Saturday, 23 February, 2002, 04:51 GMT
Keeping curlers cool and calm
BBC Sport Online's Anna Thompson talks mind games with sport psychologist Peter Clarke
While everyone was twitching nervously as Rhona Martin prepared to unleash the final curling stone, Peter Clarke was confident Great Britain would win Olympic gold.
He was pleased and proud to see the skip looking so focused and composed.
Martin did not let him down as she delivered the perfect stone to clinch Britain's first Winter Olympic gold for 18 years.
Clarke has been working with Martin for five years and he was the first sport psychologist to be employed by a national curling team.
Other countries have since followed suit as they realised the positives from employing an expert who can toughen up the players mentally.
Clarke, who lectures at the Scottish School of Sport Studies at Strathclyde University, told BBC Sport Online: "Curling is such a mentally draining sport. I have taught the girls about concentration, pressure, how to cope if they are feeling a bit anxious.
"Normally I'm allowed to talk to the girls during a game but under International Olympic Committee rules I was only able to talk to them before and after the final."

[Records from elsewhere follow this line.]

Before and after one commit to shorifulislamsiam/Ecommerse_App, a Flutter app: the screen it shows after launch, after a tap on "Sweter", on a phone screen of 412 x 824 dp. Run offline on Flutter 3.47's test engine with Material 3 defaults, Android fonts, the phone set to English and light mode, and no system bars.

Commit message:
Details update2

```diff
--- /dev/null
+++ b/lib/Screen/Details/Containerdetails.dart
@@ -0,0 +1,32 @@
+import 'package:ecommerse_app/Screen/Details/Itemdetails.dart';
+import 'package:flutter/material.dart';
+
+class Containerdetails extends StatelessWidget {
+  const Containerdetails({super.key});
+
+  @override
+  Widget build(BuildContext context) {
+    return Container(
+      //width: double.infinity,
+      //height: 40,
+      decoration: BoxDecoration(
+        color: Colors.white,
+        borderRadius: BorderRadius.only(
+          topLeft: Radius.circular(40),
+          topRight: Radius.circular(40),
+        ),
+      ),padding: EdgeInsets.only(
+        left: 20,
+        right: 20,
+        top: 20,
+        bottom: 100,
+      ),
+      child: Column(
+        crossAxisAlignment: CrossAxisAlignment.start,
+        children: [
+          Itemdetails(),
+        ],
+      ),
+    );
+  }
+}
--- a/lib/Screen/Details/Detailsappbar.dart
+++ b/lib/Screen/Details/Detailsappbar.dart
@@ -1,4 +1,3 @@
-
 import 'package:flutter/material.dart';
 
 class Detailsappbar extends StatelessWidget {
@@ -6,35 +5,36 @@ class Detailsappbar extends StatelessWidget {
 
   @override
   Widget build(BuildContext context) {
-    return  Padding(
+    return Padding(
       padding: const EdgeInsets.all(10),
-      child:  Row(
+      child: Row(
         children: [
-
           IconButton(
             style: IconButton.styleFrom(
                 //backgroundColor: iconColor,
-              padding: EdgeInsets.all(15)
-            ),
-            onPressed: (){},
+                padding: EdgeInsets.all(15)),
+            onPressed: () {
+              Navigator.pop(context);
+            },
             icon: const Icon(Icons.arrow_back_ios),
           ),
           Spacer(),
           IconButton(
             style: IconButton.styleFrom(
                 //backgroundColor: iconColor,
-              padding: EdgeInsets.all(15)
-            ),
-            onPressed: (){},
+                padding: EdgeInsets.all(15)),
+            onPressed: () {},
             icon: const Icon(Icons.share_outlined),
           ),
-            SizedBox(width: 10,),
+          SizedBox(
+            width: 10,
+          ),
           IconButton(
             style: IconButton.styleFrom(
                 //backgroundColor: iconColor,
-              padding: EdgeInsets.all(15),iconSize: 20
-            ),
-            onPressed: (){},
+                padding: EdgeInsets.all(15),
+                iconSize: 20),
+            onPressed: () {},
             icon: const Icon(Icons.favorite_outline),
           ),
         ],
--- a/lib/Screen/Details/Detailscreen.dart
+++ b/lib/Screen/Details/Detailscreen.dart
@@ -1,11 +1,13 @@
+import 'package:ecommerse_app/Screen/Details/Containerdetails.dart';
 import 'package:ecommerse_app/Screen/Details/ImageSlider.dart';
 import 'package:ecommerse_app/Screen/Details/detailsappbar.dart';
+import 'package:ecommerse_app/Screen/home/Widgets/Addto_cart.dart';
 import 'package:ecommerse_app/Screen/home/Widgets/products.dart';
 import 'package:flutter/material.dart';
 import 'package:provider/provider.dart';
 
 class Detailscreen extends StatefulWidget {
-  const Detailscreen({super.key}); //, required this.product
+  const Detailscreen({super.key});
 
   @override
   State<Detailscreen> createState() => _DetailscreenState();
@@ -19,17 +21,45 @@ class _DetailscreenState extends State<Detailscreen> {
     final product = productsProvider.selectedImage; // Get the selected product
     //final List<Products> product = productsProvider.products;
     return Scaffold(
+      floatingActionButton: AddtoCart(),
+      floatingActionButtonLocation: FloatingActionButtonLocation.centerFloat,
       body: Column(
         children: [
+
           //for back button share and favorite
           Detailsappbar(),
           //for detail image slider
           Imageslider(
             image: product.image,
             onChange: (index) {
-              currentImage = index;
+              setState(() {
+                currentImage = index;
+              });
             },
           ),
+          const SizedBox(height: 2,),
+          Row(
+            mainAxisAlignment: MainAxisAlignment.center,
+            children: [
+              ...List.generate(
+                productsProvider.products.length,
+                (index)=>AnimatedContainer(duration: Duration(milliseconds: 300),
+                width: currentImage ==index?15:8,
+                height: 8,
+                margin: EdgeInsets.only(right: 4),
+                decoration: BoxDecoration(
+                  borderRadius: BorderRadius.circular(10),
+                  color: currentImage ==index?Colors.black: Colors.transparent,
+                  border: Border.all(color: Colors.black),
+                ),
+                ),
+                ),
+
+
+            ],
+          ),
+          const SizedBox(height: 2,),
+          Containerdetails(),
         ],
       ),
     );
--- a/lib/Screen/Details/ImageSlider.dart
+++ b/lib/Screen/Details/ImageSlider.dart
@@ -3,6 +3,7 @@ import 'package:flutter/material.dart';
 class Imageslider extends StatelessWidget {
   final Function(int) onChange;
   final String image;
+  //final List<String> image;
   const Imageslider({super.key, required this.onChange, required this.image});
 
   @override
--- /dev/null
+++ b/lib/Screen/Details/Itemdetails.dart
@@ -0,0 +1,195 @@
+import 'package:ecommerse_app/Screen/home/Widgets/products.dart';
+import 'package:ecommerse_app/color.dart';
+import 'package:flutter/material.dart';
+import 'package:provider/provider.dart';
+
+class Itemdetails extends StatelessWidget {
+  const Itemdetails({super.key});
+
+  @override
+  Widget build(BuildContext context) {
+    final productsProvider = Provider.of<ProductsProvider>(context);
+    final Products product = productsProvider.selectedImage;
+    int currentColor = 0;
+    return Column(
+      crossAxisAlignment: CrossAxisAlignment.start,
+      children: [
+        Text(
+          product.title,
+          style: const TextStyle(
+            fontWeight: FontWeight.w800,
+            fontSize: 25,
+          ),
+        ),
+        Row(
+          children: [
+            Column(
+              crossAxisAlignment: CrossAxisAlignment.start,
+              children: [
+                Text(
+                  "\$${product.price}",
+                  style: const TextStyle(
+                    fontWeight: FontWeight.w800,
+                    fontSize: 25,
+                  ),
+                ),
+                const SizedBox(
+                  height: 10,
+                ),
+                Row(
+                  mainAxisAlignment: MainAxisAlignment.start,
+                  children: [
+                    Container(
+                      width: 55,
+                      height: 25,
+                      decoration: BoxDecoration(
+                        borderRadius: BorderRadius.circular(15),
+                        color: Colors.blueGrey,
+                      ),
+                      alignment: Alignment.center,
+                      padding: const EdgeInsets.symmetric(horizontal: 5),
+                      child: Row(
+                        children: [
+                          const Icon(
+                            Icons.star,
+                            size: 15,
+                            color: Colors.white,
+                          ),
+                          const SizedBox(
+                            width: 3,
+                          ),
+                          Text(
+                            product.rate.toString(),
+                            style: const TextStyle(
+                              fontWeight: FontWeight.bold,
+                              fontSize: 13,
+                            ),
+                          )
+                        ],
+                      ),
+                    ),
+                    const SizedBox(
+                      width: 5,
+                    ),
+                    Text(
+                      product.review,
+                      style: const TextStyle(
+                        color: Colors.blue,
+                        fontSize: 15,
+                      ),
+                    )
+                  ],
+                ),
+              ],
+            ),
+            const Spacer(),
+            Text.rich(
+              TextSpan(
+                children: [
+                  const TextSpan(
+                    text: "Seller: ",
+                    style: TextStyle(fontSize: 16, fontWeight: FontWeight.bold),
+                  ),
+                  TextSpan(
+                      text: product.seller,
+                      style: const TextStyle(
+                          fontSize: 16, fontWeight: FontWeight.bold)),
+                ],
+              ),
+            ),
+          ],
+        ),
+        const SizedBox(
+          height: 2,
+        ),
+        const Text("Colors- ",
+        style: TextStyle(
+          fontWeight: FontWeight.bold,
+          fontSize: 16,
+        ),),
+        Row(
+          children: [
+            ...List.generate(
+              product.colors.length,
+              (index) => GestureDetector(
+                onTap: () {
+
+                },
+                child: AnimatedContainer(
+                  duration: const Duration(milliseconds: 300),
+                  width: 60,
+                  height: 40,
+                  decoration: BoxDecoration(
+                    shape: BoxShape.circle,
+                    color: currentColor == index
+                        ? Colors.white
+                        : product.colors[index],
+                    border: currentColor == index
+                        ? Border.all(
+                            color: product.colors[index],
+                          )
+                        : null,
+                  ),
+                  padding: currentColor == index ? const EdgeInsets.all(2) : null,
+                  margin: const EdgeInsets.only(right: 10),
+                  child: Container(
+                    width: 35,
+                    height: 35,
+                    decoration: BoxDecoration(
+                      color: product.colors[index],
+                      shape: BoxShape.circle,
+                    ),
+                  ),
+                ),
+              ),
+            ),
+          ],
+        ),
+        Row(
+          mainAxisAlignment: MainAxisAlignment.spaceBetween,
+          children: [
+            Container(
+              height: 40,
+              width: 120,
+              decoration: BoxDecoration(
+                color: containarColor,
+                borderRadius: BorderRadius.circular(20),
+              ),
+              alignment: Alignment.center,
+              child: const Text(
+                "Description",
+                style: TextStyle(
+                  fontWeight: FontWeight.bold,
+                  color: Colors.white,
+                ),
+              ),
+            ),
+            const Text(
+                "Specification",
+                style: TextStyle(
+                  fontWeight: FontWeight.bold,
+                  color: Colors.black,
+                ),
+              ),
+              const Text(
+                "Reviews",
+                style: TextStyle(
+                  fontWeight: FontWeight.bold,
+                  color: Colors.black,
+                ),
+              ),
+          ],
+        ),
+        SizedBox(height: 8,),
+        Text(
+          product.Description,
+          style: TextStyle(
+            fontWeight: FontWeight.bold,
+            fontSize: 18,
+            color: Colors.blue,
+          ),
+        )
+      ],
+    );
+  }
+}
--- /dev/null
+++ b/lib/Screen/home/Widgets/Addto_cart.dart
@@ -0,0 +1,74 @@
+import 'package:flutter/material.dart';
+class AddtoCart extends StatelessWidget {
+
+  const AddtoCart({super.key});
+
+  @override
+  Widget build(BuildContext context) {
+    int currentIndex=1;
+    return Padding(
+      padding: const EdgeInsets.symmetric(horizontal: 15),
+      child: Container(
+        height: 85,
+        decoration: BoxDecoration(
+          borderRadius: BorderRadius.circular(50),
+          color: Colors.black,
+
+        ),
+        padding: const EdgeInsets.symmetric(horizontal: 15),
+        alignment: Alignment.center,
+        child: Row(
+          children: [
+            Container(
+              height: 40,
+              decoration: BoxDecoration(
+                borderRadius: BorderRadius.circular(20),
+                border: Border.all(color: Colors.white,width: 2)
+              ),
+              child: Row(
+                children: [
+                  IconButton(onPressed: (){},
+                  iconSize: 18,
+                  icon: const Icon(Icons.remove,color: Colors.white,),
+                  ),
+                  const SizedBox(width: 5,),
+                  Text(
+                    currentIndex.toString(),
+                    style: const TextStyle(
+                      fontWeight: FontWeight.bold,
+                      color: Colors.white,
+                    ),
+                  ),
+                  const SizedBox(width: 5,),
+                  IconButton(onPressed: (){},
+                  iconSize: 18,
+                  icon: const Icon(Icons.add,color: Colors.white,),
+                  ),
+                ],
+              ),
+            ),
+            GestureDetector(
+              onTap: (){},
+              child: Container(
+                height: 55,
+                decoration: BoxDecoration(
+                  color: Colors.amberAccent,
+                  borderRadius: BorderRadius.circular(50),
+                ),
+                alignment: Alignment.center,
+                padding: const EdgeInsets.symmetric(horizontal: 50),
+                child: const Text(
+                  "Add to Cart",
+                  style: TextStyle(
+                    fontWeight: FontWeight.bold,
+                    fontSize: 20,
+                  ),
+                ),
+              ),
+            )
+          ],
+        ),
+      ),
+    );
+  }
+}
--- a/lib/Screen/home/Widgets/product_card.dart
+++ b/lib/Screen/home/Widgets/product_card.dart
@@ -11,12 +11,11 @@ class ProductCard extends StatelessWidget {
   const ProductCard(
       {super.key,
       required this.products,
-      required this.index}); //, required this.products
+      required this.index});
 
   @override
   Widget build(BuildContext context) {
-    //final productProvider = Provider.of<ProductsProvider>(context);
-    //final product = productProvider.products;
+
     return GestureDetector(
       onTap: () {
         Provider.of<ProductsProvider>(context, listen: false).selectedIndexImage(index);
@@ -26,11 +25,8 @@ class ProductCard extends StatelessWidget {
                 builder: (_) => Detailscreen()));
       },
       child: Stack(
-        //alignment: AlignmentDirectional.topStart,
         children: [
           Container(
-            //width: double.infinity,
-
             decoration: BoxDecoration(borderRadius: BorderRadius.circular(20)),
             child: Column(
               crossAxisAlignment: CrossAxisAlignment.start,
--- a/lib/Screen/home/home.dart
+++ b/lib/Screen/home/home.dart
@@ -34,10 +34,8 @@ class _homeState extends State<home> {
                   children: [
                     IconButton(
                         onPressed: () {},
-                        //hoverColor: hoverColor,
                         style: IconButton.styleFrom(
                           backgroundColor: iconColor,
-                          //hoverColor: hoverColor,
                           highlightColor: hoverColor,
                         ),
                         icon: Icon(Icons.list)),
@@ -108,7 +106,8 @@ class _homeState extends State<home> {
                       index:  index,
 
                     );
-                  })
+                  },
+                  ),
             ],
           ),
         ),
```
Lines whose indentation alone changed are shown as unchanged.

He is also a qualified psychotherapist and the women use him as a sounding board if they are feeling homesick or upset as they often spend months away from home.
Clarke, who was born in Liverpool but has lived north of the border for 32 years, said: "There has been a lot of bad press about sport psychologists but I think the way the girls prepared was a tribute to the science."
And the curling team were full of praise for Clarke.
Martin said: "I was able to shut out all the noise in the final. I wasn't even aware when Mitt Romney, president of the Salt Lake Organising Committee, made a speech during a break in the game.
"The only time I did hear the crowd was during the match with the USA. It was hard not to hear them because they were cheering for their team so loudly.
"We would like to thank Peter for all the work he has done. It is difficult to concentrate on every stone in a match which lasts more than two hours."
Lead player Janice Rankin was a former pupil of Clarke's at Strathclyle.
She said: "It was funny when Rhona first mentioned him because I thought 'oh no it's my old lecturer!'
"But Peter's fantastic and it's great to work with him."
Clarke's work is becoming more and more well known.
He is employed by Premier League clubs and the Scottish national hockey team as well as athletes, tennis players and golfers.
But his biggest challenge will be to gear the curling team up for their next event - the Scottish Championships - beginning on 5 March.
Martin added: "I haven't really given them a thought at the moment."
Other top Curling stories:
Links to more Curling stories are at the foot of the page.
Links to more Curling stories